■ What is needed
Tally the lines of these entries that include "Service"; respond with only that tally.

■ Data shown

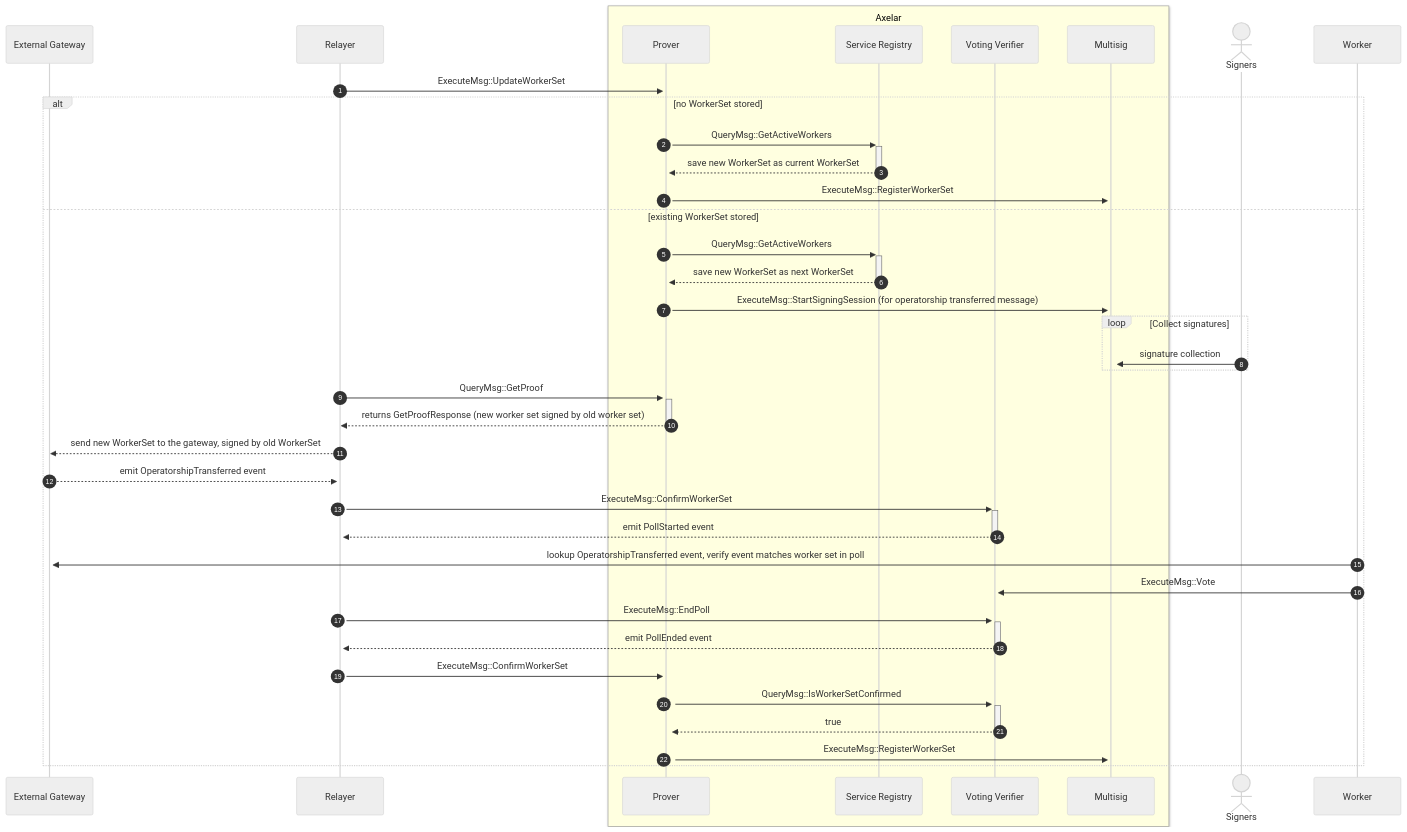
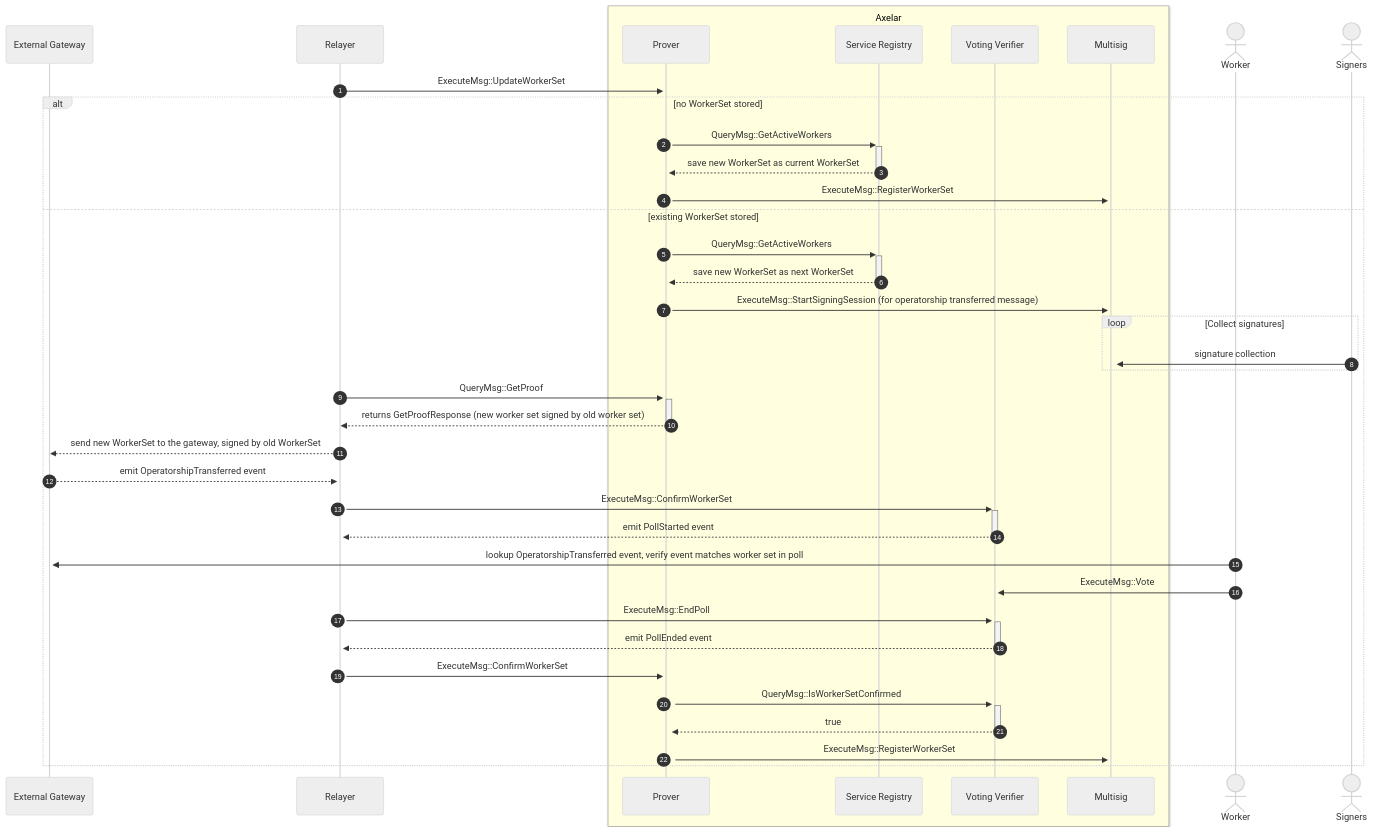
One commit to axelarnetwork/axelar-amplifier changed the fourth of 4 diagrams in doc/src/contracts/multisig_prover.md. Above: the diagram before and after it, drawn with Mermaid (neutral theme).

Commit message:
Add Worker participant

````diff
--- a/doc/src/contracts/multisig_prover.md
+++ b/doc/src/contracts/multisig_prover.md
@@ -152,40 +152,41 @@
 ```mermaid
 sequenceDiagram
 autonumber
 participant External Gateway
 participant Relayer
 box LightYellow Axelar
 participant Prover
 participant Service Registry
 participant Voting Verifier
 participant Multisig
 end
+actor Worker
 actor Signers
 Relayer->>+Prover: ExecuteMsg::UpdateWorkerSet
 alt no WorkerSet stored
   Prover->>+Service Registry: QueryMsg::GetActiveWorkers
   Service Registry-->>-Prover: save new WorkerSet as current WorkerSet
   Prover->>+Multisig: ExecuteMsg::RegisterWorkerSet
 else existing WorkerSet stored
   Prover->>+Service Registry: QueryMsg::GetActiveWorkers
   Service Registry-->>-Prover: save new WorkerSet as next WorkerSet
   Prover->>+Multisig: ExecuteMsg::StartSigningSession (for operatorship transferred message)
   loop Collect signatures
 	  Signers->>+Multisig: signature collection
   end
   Relayer->>+Prover: QueryMsg::GetProof
   Prover-->>-Relayer: returns GetProofResponse (new worker set signed by old worker set)
   Relayer-->>External Gateway: send new WorkerSet to the gateway, signed by old WorkerSet
   External Gateway-->>+Relayer: emit OperatorshipTransferred event
   Relayer->>+Voting Verifier: ExecuteMsg::ConfirmWorkerSet
   Voting Verifier-->>-Relayer: emit PollStarted event
   Worker->>+External Gateway: lookup OperatorshipTransferred event, verify event matches worker set in poll
   Worker->>+Voting Verifier: ExecuteMsg::Vote
   Relayer->>+Voting Verifier: ExecuteMsg::EndPoll
   Voting Verifier-->>-Relayer: emit PollEnded event
   Relayer->>+Prover: ExecuteMsg::ConfirmWorkerSet
   Prover->>+Voting Verifier: QueryMsg::IsWorkerSetConfirmed
   Voting Verifier-->>-Prover: true
   Prover->>+Multisig: ExecuteMsg::RegisterWorkerSet
 end
 ```
````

■ Written reply
5